The history of Disney theme parks is littered with images of cleared terrain and construction sites, and they’re usually pretty dull. This one, though, caught my eye. It’s the Magic Kingdom, circa 1967. Note the lack of… well, pretty much anything. Obviously there’s no park or hotels, but you might also notice the conspicuous absence of the Seven Seas Lagoon.
The lake in the picture is Bay Lake, and the island is the former Discovery Island (the former former Treasure Island). Thus the photographer is positioned outside the future Frontierland, looking across the park towards Tomorrowland, with Bay Lake and then Fort Wilderness in the far background.
Over the course of the next few years, the Utilidor structure would be built on this cleared land, and then covered with fill dirt from the excavation of the Seven Seas Lagoon.

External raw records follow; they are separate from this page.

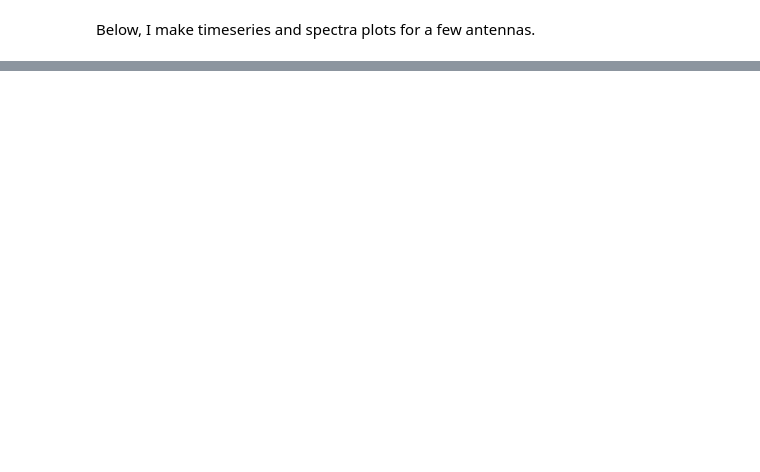
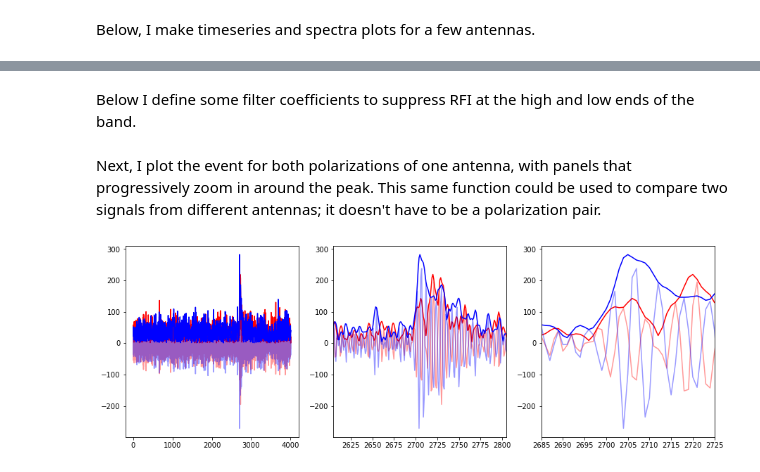
Before and after one commit to kathrynplant/lwa-cosmic-rays, a Jupyter notebook: Tutorial.ipynb, the cells around one changed output, grey strips where cells are left out. Cells and saved outputs as stored; diff of their text form; code cells hidden in the pictures; blank space fills up the shorter version.

```diff
--- a/Tutorial.ipynb
+++ b/Tutorial.ipynb
@@ -97,0 +95,36 @@ plot_select_antennas(event_records,['LWA-023A','LWA-023B','LWA-269A','LWA-269B']
+# %% [markdown]
+Below I define some filter coefficients to suppress RFI at the high and low ends of the band.
+# %%
+
+h=np.asarray([ 4.92911114e-05,
+              1.22554976e-02,
+              8.52896162e-02,
+              -6.31362632e-02,
+              -2.14894130e-02,
+              -6.75559577e-02,
+              -1.77061188e-02,
+              8.08821515e-02,
+              -1.43581483e-02,
+              9.38352028e-02,
+              -2.80577772e-01,
+              -1.29748809e-01,
+              5.01393724e-01,
+              -1.29748809e-01,
+              -2.80577772e-01,
+              9.38352028e-02,
+              -1.43581483e-02,
+              8.08821515e-02,
+              -1.77061188e-02,
+              -6.75559577e-02,
+              -2.14894130e-02,
+              -6.31362632e-02,
+              8.52896162e-02,
+              1.22554976e-02,
+              4.92911114e-05])
+# %% [markdown]
+Next, I plot the event for both polarizations of one antenna, with panels that progressively zoom in around the peak.  This same function could be used to compare two signals from different antennas; it doesn't have to be a polarization pair.
+# %%
+plt.figure(figsize=(15,5))
+waveform_compare_plot(event_records,'LWA-077A','LWA-077B',h)
+# %% [output]
+[figure, added]
```
Also changed, not shown: parts of 9 cells of this notebook, 1 other file.
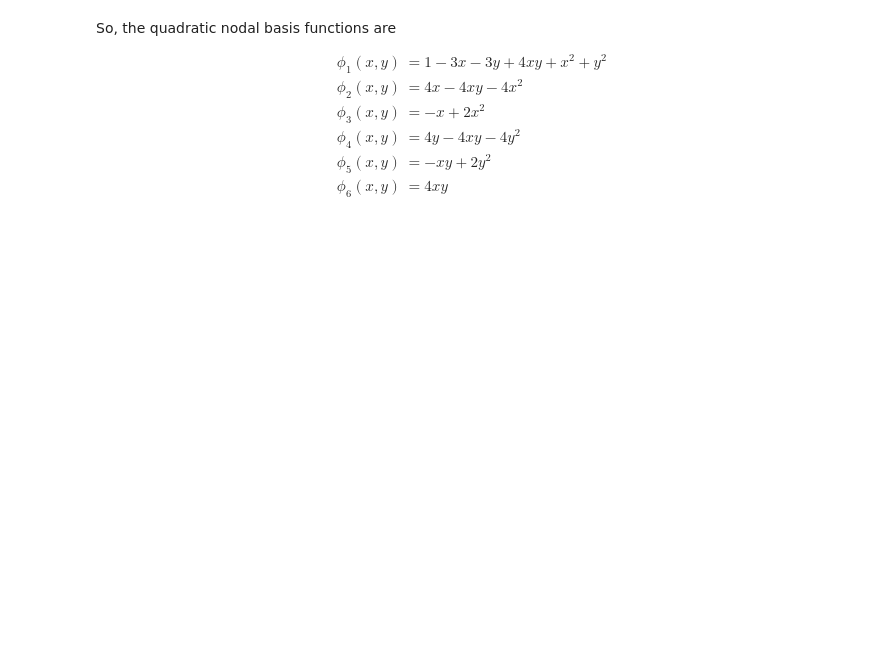
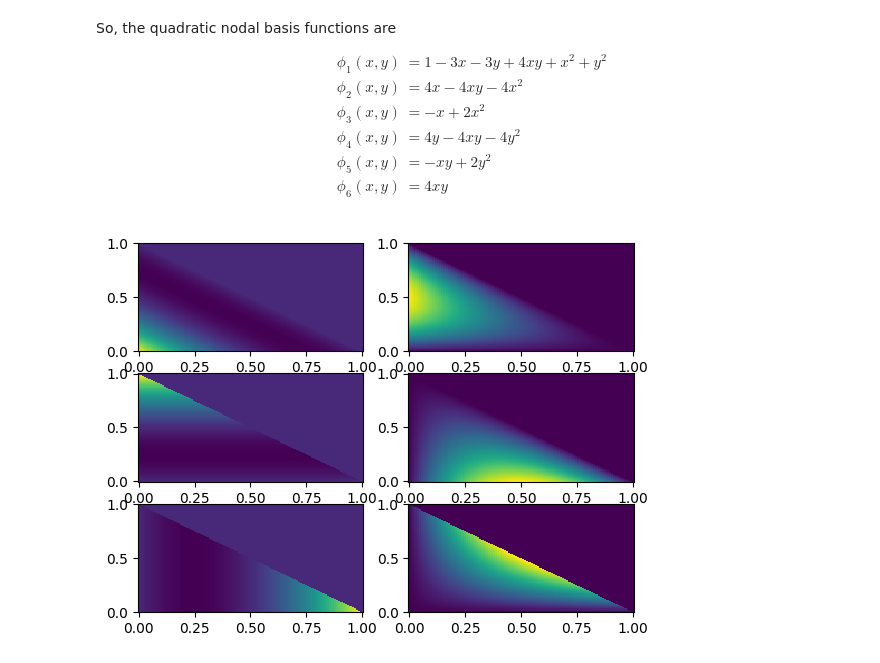
Before and after one commit to pazner/mth-651, a Jupyter notebook: lecture_notebooks/lecture_8.ipynb, the cells around one changed output. Saved outputs shown, nothing was run; the diff lists cells and outputs as text; code cells hidden in the pictures; blank space fills up the shorter version.

```diff
--- a/lecture_notebooks/lecture_8.ipynb
+++ b/lecture_notebooks/lecture_8.ipynb
@@ -154,18 +280,25 @@ def polyval(coeff, x, y):
 # %%
 import matplotlib.pyplot as plt
 
 n = 101
 pts = np.linspace(0, 1, n)
 vals = np.zeros((n,n))
 
 mu = np.linalg.inv(V)
 
-for j in range(n):
-    for i in range(n):
-        if pts[i] + pts[j] > 1:
-            vals[i,j] = 0.0
-        else:
-            vals[i,j] = polyval(mu[:,1], pts[i], pts[j])
+nshape = len(psi)
 
-plt.imshow(vals)
-plt.colorbar()
+fig, axs = plt.subplots(3, 2)
+
+for k in range(nshape):
+    for j in range(n):
+        for i in range(n):
+            if pts[i] + pts[j] > 1:
+                vals[i,j] = 0.0
+            else:
+                vals[i,j] = polyval(mu[:,k], pts[i], pts[j])
+    X,Y = np.meshgrid(pts, pts)
+    idx = np.unravel_index(k, axs.shape)
+    axs[idx].pcolor(X, Y, vals)
+# %% [output]
+[figure, added]
```
Also changed, not shown: parts of 10 cells of this notebook.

It’s not until you see a picture like this that you truly realize the impact the Seven Seas Lagoon has on the aesthetic of the resort; driving through the woods to park in front of the Magic Kingdom would be far less effective theatre than having to get there by boat or monorail. Even though they’d later reduce the effect by letting buses unload at the park itself instead of the TTC, the lagoon still helps to separate the Magic Kingdom as something special and provides a proscenium unparalleled in the Disney resorts.